First Person is also a platform to influence policy. Recent high school graduate Anisah Karim described the pressure she felt to apply to 100 colleges in the quest for millions of dollars in scholarships. Because of her piece, the school board in Memphis is reviewing the so-called “million-dollar scholar” culture at some high schools.

Do you have a story to tell or a point to make? In 2018, we want to give an even greater voice to students, parents, teachers, administrators, advocates and others who are trying to improve public education in Tennessee. We’re looking for essays of 500 to 750 words grounded in personal experience.

Whether your piece is finished or you just have an idea to discuss, drop a line to Community Editor Caroline Bauman at cbauman@chalkbeat.org.

But first, check out these top First Person pieces from Tennesseans in 2017:

My high school told me to apply to 100 colleges — and I almost lost myself in the process

“A counselor never tried to determine what the absolute best school for me would be. I wasted a lot of time, money and resources trying to figure that out. And I almost lost myself in the process.” —Anisah Karim     

Why I’m not anxious about where my kids go to school — but do worry about the segregation that surrounds us

“In fact, it will be a good thing for my boys to learn alongside children who are different from them in many ways — that is one advantage they will have that I did not, attending parochial schools in a lily-white suburb.” —Mary Jo Cramb

I covered Tennessee’s ed beat for Chalkbeat. Here’s what I learned.

“Apathy is often cited as a major problem facing education. That’s not the case in Tennessee.” —Grace Tatter

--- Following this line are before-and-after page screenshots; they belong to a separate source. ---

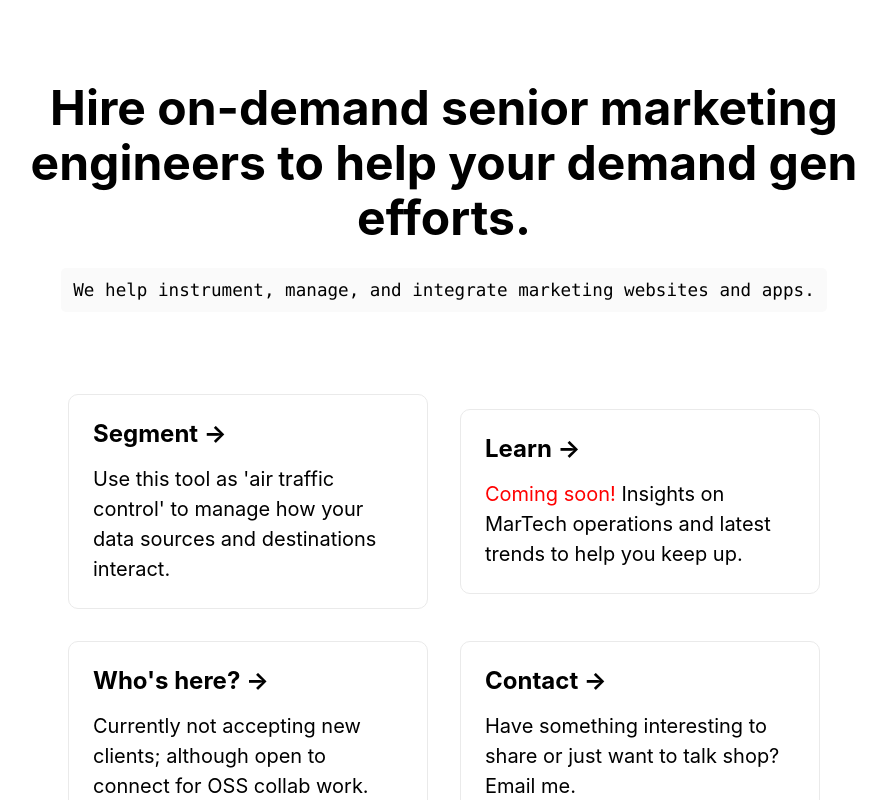
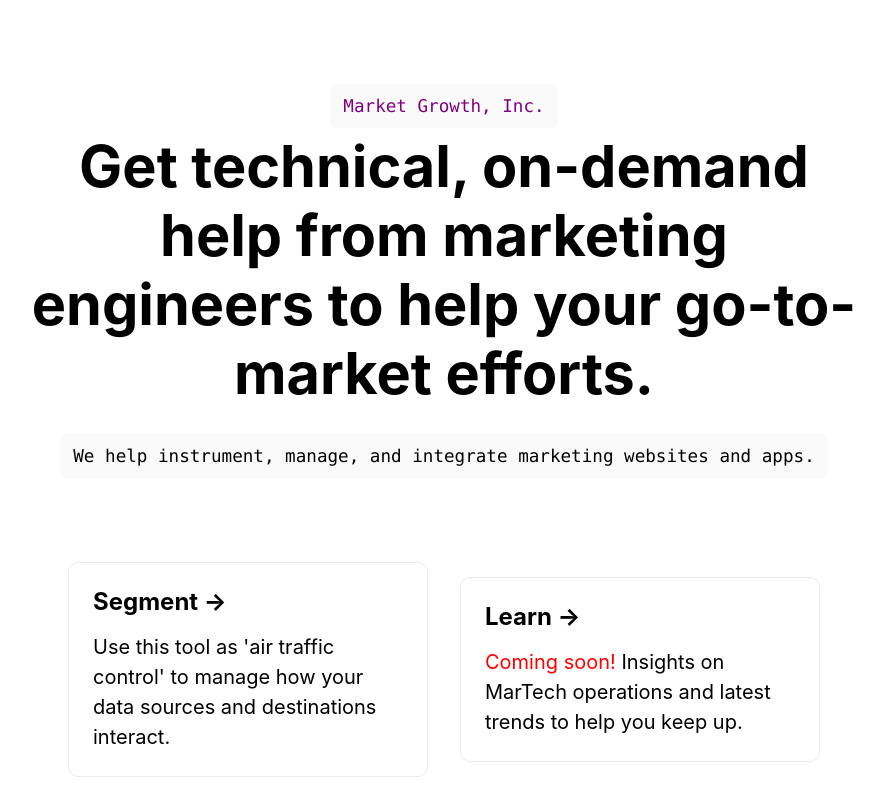
Before and after one commit to marketgrowth/www, a Next.js app: page / in a window 1280 px wide. Shown: the top 800 px of the page, without its empty margins (196-1082 px from the left). Built offline with nearby package versions, Linux system fonts and the light colour scheme.

Commit message:
Update home page

```diff
--- a/pages/index.js
+++ b/pages/index.js
@@ -5,13 +5,16 @@ export default function Home() {
   return (
     <div className={styles.container}>
       <Head>
-        <title>Create Next App</title>
+        <title>Market Growth - Hire on-demand senior marketing engineers </title>
         <link rel="icon" href="/favicon.ico" />
       </Head>
 
       <main className={styles.main}>
+        <p className={styles.descriptionTag}>
+          <code className={styles.code}>Market Growth, Inc.</code>
+        </p>
         <h1 className={styles.title}>
-          Hire on-demand senior marketing engineers to help your demand gen efforts.
+          Get technical, on-demand help from marketing engineers to help your go-to-market efforts.
         </h1>
 
         <p className={styles.description}>
@@ -48,7 +51,7 @@ export default function Home() {
       </main>
 
       <footer className={styles.footer}>
-      Built in SV. &copy; 2021. Market Growth, Inc. All Rights Reserved.
+      &copy; 2021. Market Growth, Inc. All Rights Reserved.
       </footer>
     </div>
   )
--- a/styles/Home.module.css
+++ b/styles/Home.module.css
@@ -48,11 +48,16 @@
 
 .title {
   margin: 0 auto;
-  line-height: 1.15;
-  font-size: 3rem;
-  max-width: 980px;
+  line-height: 1.2;
+  max-width: 880px;
+  font-size: 2rem;
+  padding: 0 20px;
 }
-
+@media (min-width: 768px) {
+  .title {
+    font-size: 3.6rem;
+  }
+}
 .title,
 .description {
   text-align: center;
@@ -60,7 +65,11 @@
 
 .description {
   line-height: 1.5;
-  font-size: 1.5rem;
+  font-size: 1.6rem;
+  padding: 0 20px;
+}
+.descriptionTag {
+  color: purple
 }
 
 .code {
```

I went viral for walking my students home from school in Memphis. Here’s what got lost in the shuffle.

“When #blacklivesmatter is a controversial statement; when our black male students have a one in three chance of facing jail time; when kids in Memphis raised in the bottom fifth of the socioeconomic bracket have a 2.6 percent chance of climbing to the top fifth — our walking students home does not fix that, either.” —Carl Schneider

I think traditional public schools are the backbone of democracy. My child attends a charter school. Let’s talk.

“It was a complicated choice to make. The dialogue around school choice in Nashville, though, doesn’t often include much nuance — or many voices of parents like me.” —Aidan Hoyal

I grew up near Charlottesville and got a misleading education about Civil War history. Students deserve better.

“In my classroom discussions, the impetus for the Civil War was resigned to a debate over the balance of power between federal and state governments. Slavery was taught as a footnote to the cause of the war.” —Laura Faith Kebede